A shaft fragment rectangular in section set in an undecorated rectangular base. The shaft has rounded edges, an inscription, floral motifs and an heraldic shield in false relief. 1st: The lower part of a shield with the Cusack (per pale or and azure a fess counterchanged) and Dexter (argent a cross fleury gules between four parrots vert) arms impaled and the letters M.C. M.D. 2nd: An inscription in contracted Gothic Latin. [C]USA / ARMIG / ER I ET / MARGA[R] / RETAE DE / XTER UX / ORIS EJU /S AC HE / REDU EO / RM QUE/ HANC C/RUC FECE / RUT A. . /DNI 1588 / QUORU / ANIMA / BUS P[RO/PICIET] U [R / DEUS]. 3rd: Has a stiff undulate band of eight tulips. 4th: Has a vertebrate band of seven tulips growing from a vase.
The date and patrons of this cross are evident from the inscription: ‘Cusack Knight and Margaret Dexter his wife and their heirs who had this cross made A.D. 1588 on whose souls may God have mercy.’
The above description is derived from the published 'Archaeological Inventory of County Meath' (Dublin: Stationery Office, 1987). In certain instances the entries have been revised and updated in the light of recent research.
Compiled by: Michael Moore
Date of revision: 16 April, 2015

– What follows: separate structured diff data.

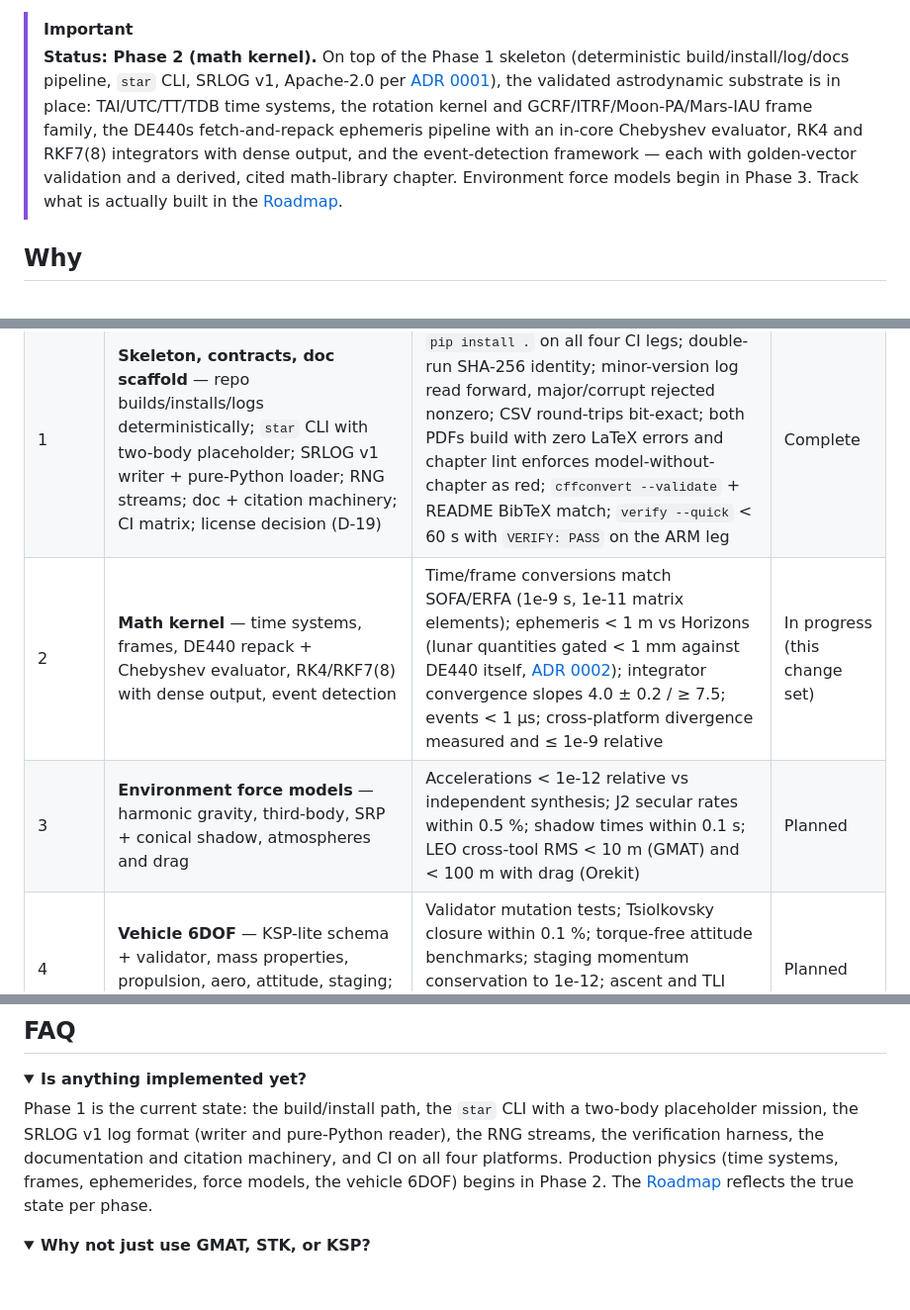
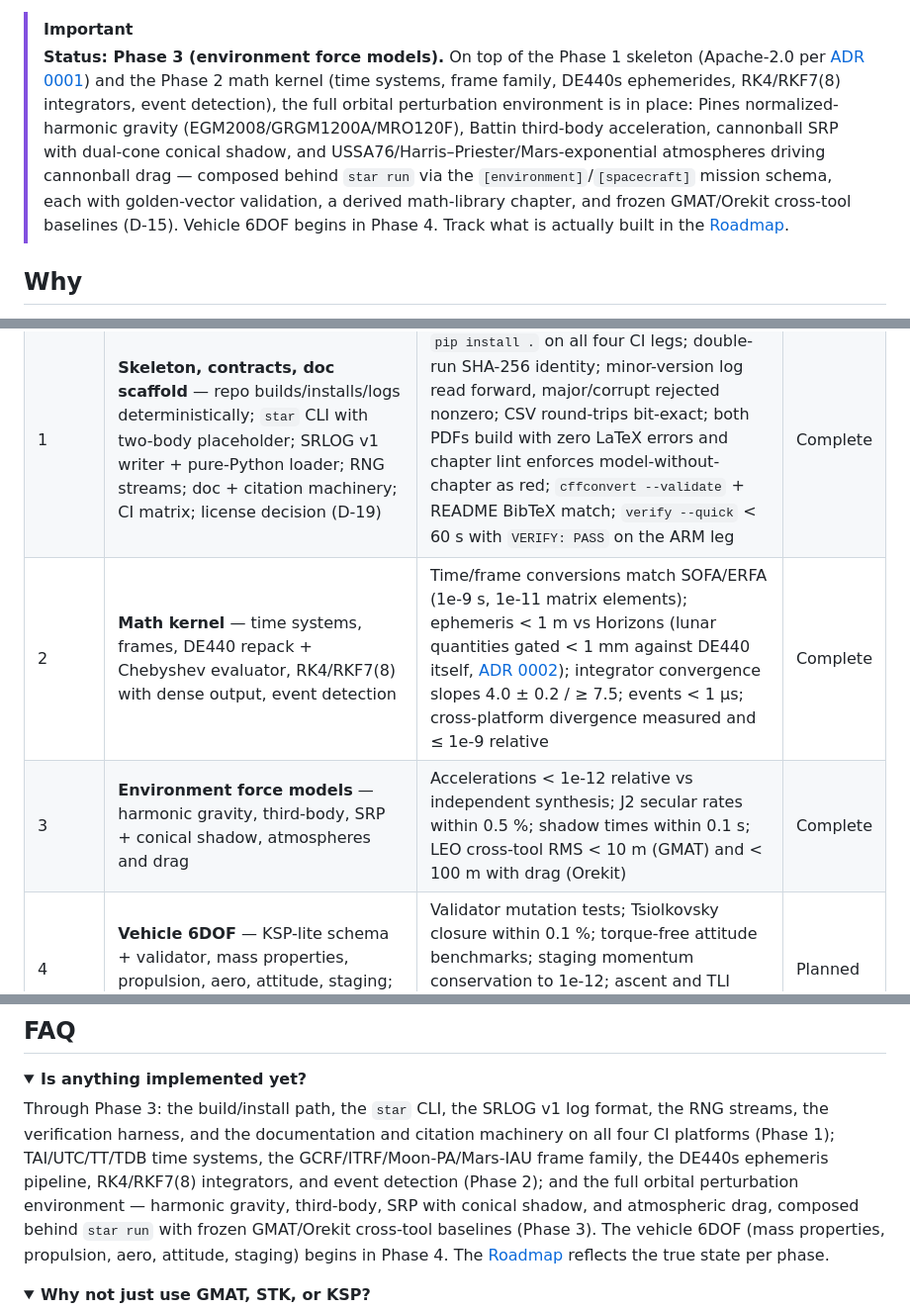
Before and after one commit to JusHoya/star_reacher, a Markdown page: README.md, 3 parts joined by grey strips. Shown at 99% size. GitHub-like rendering; folded sections open; blank space fills up the shorter version.

Commit message:
Reflect Phase 3 completion in the README
Update the status banner, roadmap table, and FAQ to mark Phase 2 and
Phase 3 Complete and describe the merged environment force models
(harmonic gravity, third-body, SRP with conical shadow, atmospheric
drag) and their frozen GMAT/Orekit cross-tool baselines; point ahead
to Phase 4 (vehicle 6DOF).

Co-Authored-By: Claude Sonnet 5 <noreply@anthropic.com>
Claude-Session: https://claude.ai/code/session_018LN68RMXK9PMJmYPZ4ugpN

```diff
--- a/README.md
+++ b/README.md
@@ -24,7 +24,7 @@
 **star_reacher** is a high-fidelity 6DOF simulator for launch vehicles, satellites, and lunar/Mars missions, built as a small C++17/Eigen compute core behind a Python analysis frontend. It is a research instrument — for mission analysis, GNC algorithm development, and world-model and AI/ML spacecraft-navigation research — not a game and not an operational flight tool. The full specification lives in [`PRD.md`](PRD.md); this README is the front door.
 
 > [!IMPORTANT]
-> **Status: Phase 2 (math kernel).** On top of the Phase 1 skeleton (deterministic build/install/log/docs pipeline, `star` CLI, SRLOG v1, Apache-2.0 per [ADR 0001](docs/adr/0001-license-and-visibility.md)), the validated astrodynamic substrate is in place: TAI/UTC/TT/TDB time systems, the rotation kernel and GCRF/ITRF/Moon-PA/Mars-IAU frame family, the DE440s fetch-and-repack ephemeris pipeline with an in-core Chebyshev evaluator, RK4 and RKF7(8) integrators with dense output, and the event-detection framework — each with golden-vector validation and a derived, cited math-library chapter. Environment force models begin in Phase 3. Track what is actually built in the [Roadmap](#roadmap).
+> **Status: Phase 3 (environment force models).** On top of the Phase 1 skeleton (Apache-2.0 per [ADR 0001](docs/adr/0001-license-and-visibility.md)) and the Phase 2 math kernel (time systems, frame family, DE440s ephemerides, RK4/RKF7(8) integrators, event detection), the full orbital perturbation environment is in place: Pines normalized-harmonic gravity (EGM2008/GRGM1200A/MRO120F), Battin third-body acceleration, cannonball SRP with dual-cone conical shadow, and USSA76/Harris–Priester/Mars-exponential atmospheres driving cannonball drag — composed behind `star run` via the `[environment]`/`[spacecraft]` mission schema, each with golden-vector validation, a derived math-library chapter, and frozen GMAT/Orekit cross-tool baselines (D-15). Vehicle 6DOF begins in Phase 4. Track what is actually built in the [Roadmap](#roadmap).
 
 ## Why
 
@@ -99,8 +99,8 @@ Eight independently shippable phases, each gated on red-team-checkable exit crit
 | --- | --- | --- | --- |
 | — | **Spec baseline** — full PRD: 32 functional requirements, 19 keyed decisions, requirements traceability | Document set complete and internally consistent | Complete |
 | 1 | **Skeleton, contracts, doc scaffold** — repo builds/installs/logs deterministically; `star` CLI with two-body placeholder; SRLOG v1 writer + pure-Python loader; RNG streams; doc + citation machinery; CI matrix; license decision (D-19) | `pip install .` on all four CI legs; double-run SHA-256 identity; minor-version log read forward, major/corrupt rejected nonzero; CSV round-trips bit-exact; both PDFs build with zero LaTeX errors and chapter lint enforces model-without-chapter as red; `cffconvert --validate` + README BibTeX match; `verify --quick` < 60 s with `VERIFY: PASS` on the ARM leg | Complete |
-| 2 | **Math kernel** — time systems, frames, DE440 repack + Chebyshev evaluator, RK4/RKF7(8) with dense output, event detection | Time/frame conversions match SOFA/ERFA (1e-9 s, 1e-11 matrix elements); ephemeris < 1 m vs Horizons (lunar quantities gated < 1 mm against DE440 itself, [ADR 0002](docs/adr/0002-lunar-ephemeris-validation-de441.md)); integrator convergence slopes 4.0 ± 0.2 / ≥ 7.5; events < 1 µs; cross-platform divergence measured and ≤ 1e-9 relative | In progress (this change set) |
-| 3 | **Environment force models** — harmonic gravity, third-body, SRP + conical shadow, atmospheres and drag | Accelerations < 1e-12 relative vs independent synthesis; J2 secular rates within 0.5 %; shadow times within 0.1 s; LEO cross-tool RMS < 10 m (GMAT) and < 100 m with drag (Orekit) | Planned |
+| 2 | **Math kernel** — time systems, frames, DE440 repack + Chebyshev evaluator, RK4/RKF7(8) with dense output, event detection | Time/frame conversions match SOFA/ERFA (1e-9 s, 1e-11 matrix elements); ephemeris < 1 m vs Horizons (lunar quantities gated < 1 mm against DE440 itself, [ADR 0002](docs/adr/0002-lunar-ephemeris-validation-de441.md)); integrator convergence slopes 4.0 ± 0.2 / ≥ 7.5; events < 1 µs; cross-platform divergence measured and ≤ 1e-9 relative | Complete |
+| 3 | **Environment force models** — harmonic gravity, third-body, SRP + conical shadow, atmospheres and drag | Accelerations < 1e-12 relative vs independent synthesis; J2 secular rates within 0.5 %; shadow times within 0.1 s; LEO cross-tool RMS < 10 m (GMAT) and < 100 m with drag (Orekit) | Complete |
 | 4 | **Vehicle 6DOF** — KSP-lite schema + validator, mass properties, propulsion, aero, attitude, staging; starter fleet; ascent + TLI missions | Validator mutation tests; Tsiolkovsky closure within 0.1 %; torque-free attitude benchmarks; staging momentum conservation to 1e-12; ascent and TLI missions run in one command each with SHA-256-identical reruns | Planned |
 | 5 | **Data out** — `star plot`, `star view` HTML playback, NPZ/Parquet exporters, performance gates | Headless PNGs on a Pi 5; viewer opens offline with zero network requests; exports round-trip; Pi 5 gates (cislunar < 60 s wall, ascent ≥ 100× real time); dependency and wheel-size minimality gates live | Planned |
 | 6 | **Sensors, GNC, stepping API** — `ISensor` suite, GNC plugin interface (C++/Python), `Sim` stepping API, `star consistency` | Sensor statistics inside chi-square bounds; Allan deviation recovers IMU coefficients within ±10 %; reference EKF passes ensemble NEES/NIS 95 % gates; step-wise and batch runs hash-identical | Planned |
@@ -149,7 +149,7 @@ Apache License 2.0 — see [`LICENSE`](LICENSE). The decision (Apache-2.0, publi
 <details>
 <summary><b>Is anything implemented yet?</b></summary>
 
-Phase 1 is the current state: the build/install path, the `star` CLI with a two-body placeholder mission, the SRLOG v1 log format (writer and pure-Python reader), the RNG streams, the verification harness, the documentation and citation machinery, and CI on all four platforms. Production physics (time systems, frames, ephemerides, force models, the vehicle 6DOF) begins in Phase 2. The [Roadmap](#roadmap) reflects the true state per phase.
+Through Phase 3: the build/install path, the `star` CLI, the SRLOG v1 log format, the RNG streams, the verification harness, and the documentation and citation machinery on all four CI platforms (Phase 1); TAI/UTC/TT/TDB time systems, the GCRF/ITRF/Moon-PA/Mars-IAU frame family, the DE440s ephemeris pipeline, RK4/RKF7(8) integrators, and event detection (Phase 2); and the full orbital perturbation environment — harmonic gravity, third-body, SRP with conical shadow, and atmospheric drag, composed behind `star run` with frozen GMAT/Orekit cross-tool baselines (Phase 3). The vehicle 6DOF (mass properties, propulsion, aero, attitude, staging) begins in Phase 4. The [Roadmap](#roadmap) reflects the true state per phase.
 
 </details>
 
```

Description Source: National Monuments Service, Department of Arts, Heritage Regional, Rural and Gaeltacht Affairs.